We REVERSE and REMAND for proceedings consistent with this opinion.


The Honorable Kathryn H. Vratil, United District Judge for the District of Kansas, sitting by designation


Subsequent to the filing of this petition, the Department of Agriculture was reorganized. As a result, the ASCS was abolished and the new Consolidated Farm Service Agency ("CFSA") assumed the previously performed functions of the former ASCS. See 60 Fed.Reg. 1710 (1995). The CFSA was later renamed the Farm Service Agency. See 60 Fed.Reg. 64297 (1995). We continue to refer to the ASCS in this opinion for ease of reference and because it was in existence at all relevant times


To the extent the parties raise issues under 11 U.S.C. § 553(a), those issues were addressed by the court in Turner II


Section 553(b) (1) provides:

[I]f a creditor offsets a mutual debt owing to the debtor against a claim against the debtor on or within 90 days before the date of the filing of the petition, then the trustee may recover from such creditor the amount so offset to the extent that any insufficiency on the date of such setoff is less than the insufficiency on the later of--
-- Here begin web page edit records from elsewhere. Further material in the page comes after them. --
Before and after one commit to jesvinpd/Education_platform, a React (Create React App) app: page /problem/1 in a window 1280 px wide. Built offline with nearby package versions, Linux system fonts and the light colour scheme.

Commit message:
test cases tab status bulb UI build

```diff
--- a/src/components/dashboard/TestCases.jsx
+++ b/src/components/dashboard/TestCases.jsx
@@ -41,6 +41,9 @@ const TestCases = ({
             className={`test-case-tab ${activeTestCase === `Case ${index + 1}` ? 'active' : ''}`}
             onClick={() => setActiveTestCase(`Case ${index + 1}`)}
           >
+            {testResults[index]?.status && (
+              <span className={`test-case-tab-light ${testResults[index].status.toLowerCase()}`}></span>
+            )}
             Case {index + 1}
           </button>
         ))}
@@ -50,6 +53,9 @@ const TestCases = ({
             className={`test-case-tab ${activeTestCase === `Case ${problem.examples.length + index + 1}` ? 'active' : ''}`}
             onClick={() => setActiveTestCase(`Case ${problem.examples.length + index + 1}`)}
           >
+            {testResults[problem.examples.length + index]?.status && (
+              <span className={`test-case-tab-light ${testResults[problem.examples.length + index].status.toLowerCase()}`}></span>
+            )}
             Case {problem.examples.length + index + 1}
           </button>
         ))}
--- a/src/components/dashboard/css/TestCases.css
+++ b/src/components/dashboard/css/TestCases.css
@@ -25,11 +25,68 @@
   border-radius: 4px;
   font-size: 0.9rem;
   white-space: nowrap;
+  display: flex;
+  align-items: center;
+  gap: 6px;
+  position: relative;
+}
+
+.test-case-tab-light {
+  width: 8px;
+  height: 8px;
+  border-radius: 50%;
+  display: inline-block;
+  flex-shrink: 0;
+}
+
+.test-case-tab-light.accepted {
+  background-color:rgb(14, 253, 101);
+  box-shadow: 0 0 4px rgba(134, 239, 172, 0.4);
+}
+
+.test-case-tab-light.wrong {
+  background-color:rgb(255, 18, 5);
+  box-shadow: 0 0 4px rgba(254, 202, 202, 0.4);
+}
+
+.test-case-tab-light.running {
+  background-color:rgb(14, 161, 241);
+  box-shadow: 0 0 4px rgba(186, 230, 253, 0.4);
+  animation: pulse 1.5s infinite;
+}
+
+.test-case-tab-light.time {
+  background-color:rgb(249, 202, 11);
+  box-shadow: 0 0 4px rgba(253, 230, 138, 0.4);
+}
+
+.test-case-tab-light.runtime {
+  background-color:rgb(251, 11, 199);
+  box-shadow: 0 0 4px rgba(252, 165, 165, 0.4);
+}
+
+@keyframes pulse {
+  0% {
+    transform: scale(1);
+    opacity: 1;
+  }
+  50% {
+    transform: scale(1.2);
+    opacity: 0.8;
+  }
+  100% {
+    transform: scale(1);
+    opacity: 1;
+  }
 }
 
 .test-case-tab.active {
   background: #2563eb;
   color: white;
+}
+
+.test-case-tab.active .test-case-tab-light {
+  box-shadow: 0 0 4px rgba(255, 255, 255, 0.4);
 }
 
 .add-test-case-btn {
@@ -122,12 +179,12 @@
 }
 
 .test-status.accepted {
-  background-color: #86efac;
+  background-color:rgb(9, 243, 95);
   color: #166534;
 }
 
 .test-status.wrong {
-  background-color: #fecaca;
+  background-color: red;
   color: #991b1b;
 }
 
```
(A) 90 days before the date of the filing of the petition; and

(B) the first date during the 90 days immediately preceding the date of the filing of the petition on which there is an insufficiency.


Section 553(b) (2) defines insufficiency as the "amount, if any, by which a claim against the debtor exceeds a mutual debt owing to the debtor by the holder of such claim."


It is not clear from the record whether the amounts due to the Turners from the ASCS were liquidated or fixed as of ninety days prior to the filing of the petition. An insufficiency can exist, however, even if a claim or debt is unliquidated or contingent. Section 553(b) (2) defines insufficiency as the "amount, if any, by which a claim against the debtor exceeds a mutual debt owing to the debtor by the holder of such claim." "Debt" is defined as "liability on a claim" and "claim" is defined as a "right to payment, whether or not such right is ... liquidated, unliquidated, fixed, contingent, matured, [or] unmatured...." 11 U.S.C. § 101(5) (A) (claim) & (12) (debt)

Here, the ASCS had a contractual duty prior to the ninety-day prepetition period to pay the Turners for withholding farmland from production and for maintaining soil conservation practices. Ninety days before the petition was filed this duty to pay may have been unliquidated, or even contingent, but it still represented a right to payment from which an insufficiency could later be calculated. See, e.g, In re Hecht, 41 B.R. 701, 705 (Bankr.S.D.N.Y. 1984) (insufficiency calculable for date on which loan had not yet matured); United States through Agric. Stabilization and Conservation Serv. v. Gerth, 991 F.2d 1428, 1433-34 (8th Cir. 1993) (holding that right of payment from ASCS arose prepetition for purposes of 11 U.S.C. § 553(a) even though the right of payment was contingent and unliquidated at the relevant time).